EXERCISE INPUTS =
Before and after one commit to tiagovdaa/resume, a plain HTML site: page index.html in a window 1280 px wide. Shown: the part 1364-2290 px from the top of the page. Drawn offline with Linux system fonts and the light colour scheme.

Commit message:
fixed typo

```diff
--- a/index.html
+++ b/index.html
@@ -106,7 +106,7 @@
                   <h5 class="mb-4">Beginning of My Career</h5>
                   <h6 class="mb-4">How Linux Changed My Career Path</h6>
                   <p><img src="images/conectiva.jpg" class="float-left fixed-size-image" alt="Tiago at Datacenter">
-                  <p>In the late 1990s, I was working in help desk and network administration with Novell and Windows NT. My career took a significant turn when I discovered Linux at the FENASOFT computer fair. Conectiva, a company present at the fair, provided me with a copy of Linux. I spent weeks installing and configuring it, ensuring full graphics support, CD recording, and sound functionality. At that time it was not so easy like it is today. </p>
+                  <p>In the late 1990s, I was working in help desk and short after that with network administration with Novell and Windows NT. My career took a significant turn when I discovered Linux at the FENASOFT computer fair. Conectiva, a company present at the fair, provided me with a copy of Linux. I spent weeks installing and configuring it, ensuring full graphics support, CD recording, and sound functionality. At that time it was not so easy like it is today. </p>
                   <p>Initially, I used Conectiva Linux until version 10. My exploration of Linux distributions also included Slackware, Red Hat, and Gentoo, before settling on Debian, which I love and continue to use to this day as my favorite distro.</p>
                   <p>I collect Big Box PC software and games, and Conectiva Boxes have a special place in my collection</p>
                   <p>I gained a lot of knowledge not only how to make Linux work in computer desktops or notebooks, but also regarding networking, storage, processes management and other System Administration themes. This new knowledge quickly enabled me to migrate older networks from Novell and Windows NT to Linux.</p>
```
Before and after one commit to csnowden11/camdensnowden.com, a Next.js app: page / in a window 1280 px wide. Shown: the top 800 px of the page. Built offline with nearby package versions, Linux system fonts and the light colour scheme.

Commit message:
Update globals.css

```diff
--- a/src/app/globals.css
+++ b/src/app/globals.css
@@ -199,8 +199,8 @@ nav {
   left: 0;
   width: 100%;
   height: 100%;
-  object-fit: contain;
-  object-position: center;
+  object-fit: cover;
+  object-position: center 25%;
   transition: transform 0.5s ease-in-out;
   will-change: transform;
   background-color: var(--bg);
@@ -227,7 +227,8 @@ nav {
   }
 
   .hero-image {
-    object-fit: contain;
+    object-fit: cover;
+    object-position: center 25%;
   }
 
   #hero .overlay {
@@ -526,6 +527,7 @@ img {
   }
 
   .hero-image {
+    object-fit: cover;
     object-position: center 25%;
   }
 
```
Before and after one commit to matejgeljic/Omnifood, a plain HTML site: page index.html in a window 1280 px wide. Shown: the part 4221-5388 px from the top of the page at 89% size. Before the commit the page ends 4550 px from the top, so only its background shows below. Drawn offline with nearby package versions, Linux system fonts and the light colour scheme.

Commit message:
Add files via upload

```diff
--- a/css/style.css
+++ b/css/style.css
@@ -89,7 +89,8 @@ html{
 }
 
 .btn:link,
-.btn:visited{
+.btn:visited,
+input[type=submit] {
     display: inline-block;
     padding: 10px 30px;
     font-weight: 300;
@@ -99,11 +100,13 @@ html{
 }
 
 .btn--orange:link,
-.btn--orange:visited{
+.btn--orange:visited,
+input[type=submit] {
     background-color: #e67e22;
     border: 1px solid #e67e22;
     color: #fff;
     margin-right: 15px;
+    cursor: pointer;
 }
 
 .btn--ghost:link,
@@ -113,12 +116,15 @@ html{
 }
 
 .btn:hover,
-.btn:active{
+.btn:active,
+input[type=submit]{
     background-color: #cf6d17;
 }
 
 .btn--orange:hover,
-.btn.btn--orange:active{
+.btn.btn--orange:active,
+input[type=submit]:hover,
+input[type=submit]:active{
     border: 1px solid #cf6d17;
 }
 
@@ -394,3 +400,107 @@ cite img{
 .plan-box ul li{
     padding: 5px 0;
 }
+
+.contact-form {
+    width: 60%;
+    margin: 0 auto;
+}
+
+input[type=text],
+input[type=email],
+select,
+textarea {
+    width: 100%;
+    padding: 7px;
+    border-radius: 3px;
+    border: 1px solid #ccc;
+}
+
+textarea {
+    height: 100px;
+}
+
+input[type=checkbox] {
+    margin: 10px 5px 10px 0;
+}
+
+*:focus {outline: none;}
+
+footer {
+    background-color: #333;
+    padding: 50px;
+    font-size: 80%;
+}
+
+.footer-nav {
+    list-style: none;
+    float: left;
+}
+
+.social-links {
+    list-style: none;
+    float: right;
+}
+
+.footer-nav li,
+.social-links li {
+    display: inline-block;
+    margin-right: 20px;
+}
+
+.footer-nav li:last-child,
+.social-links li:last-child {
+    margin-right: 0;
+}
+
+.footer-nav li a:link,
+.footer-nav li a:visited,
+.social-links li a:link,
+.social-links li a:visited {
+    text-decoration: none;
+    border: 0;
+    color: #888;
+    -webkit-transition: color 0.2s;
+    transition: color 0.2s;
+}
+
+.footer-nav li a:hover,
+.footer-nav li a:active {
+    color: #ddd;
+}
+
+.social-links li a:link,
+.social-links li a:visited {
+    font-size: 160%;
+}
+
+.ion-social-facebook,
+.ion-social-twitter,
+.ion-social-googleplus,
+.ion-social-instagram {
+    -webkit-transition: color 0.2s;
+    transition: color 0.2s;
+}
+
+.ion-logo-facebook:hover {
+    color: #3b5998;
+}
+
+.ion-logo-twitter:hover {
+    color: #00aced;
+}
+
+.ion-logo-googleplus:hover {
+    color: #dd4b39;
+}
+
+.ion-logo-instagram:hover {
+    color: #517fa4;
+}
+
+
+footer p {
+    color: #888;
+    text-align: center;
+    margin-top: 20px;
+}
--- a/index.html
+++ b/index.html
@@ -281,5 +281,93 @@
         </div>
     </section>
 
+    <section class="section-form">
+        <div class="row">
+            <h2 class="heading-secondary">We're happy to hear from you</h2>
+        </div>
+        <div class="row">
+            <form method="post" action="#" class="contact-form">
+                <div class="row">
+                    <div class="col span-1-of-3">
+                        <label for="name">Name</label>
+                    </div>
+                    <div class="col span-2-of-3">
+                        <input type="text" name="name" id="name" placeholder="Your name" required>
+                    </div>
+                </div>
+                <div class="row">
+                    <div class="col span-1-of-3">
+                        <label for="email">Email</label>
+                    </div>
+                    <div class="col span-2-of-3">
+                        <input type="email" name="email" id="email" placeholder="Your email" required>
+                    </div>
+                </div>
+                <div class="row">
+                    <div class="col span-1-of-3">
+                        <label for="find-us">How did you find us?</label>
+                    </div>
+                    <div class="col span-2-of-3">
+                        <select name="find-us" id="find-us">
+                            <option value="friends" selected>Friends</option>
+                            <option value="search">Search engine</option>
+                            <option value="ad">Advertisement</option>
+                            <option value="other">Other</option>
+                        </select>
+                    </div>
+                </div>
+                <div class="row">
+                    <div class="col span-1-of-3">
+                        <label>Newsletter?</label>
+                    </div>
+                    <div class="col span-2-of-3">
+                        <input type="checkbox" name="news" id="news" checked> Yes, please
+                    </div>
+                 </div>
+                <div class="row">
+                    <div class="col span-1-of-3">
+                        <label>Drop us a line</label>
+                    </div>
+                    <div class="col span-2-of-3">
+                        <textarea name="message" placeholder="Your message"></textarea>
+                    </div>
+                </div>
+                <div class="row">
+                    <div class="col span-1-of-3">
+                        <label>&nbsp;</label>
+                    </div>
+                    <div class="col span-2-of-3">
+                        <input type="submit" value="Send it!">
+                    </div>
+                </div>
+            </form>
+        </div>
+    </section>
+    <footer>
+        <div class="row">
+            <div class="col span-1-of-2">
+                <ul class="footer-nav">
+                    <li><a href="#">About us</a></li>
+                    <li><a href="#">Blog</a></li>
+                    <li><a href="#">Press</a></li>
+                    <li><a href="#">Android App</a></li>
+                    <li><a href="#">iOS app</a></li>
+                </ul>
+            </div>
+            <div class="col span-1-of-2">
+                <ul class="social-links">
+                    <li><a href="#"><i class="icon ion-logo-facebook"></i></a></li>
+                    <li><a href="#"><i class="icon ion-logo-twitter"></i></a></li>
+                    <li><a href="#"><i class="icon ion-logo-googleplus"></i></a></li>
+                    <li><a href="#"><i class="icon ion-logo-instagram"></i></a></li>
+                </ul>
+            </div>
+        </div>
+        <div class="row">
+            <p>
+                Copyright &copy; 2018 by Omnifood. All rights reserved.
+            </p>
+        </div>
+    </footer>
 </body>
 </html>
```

WHAT TO WORK ON = Filter the data, keeping only the lines that contain "border".

SOLUTION TO THE PROBLEM =
     border: 1px solid #e67e22;
     border: 1px solid #cf6d17;
+    border-radius: 3px;
+    border: 1px solid #ccc;
+    border: 0;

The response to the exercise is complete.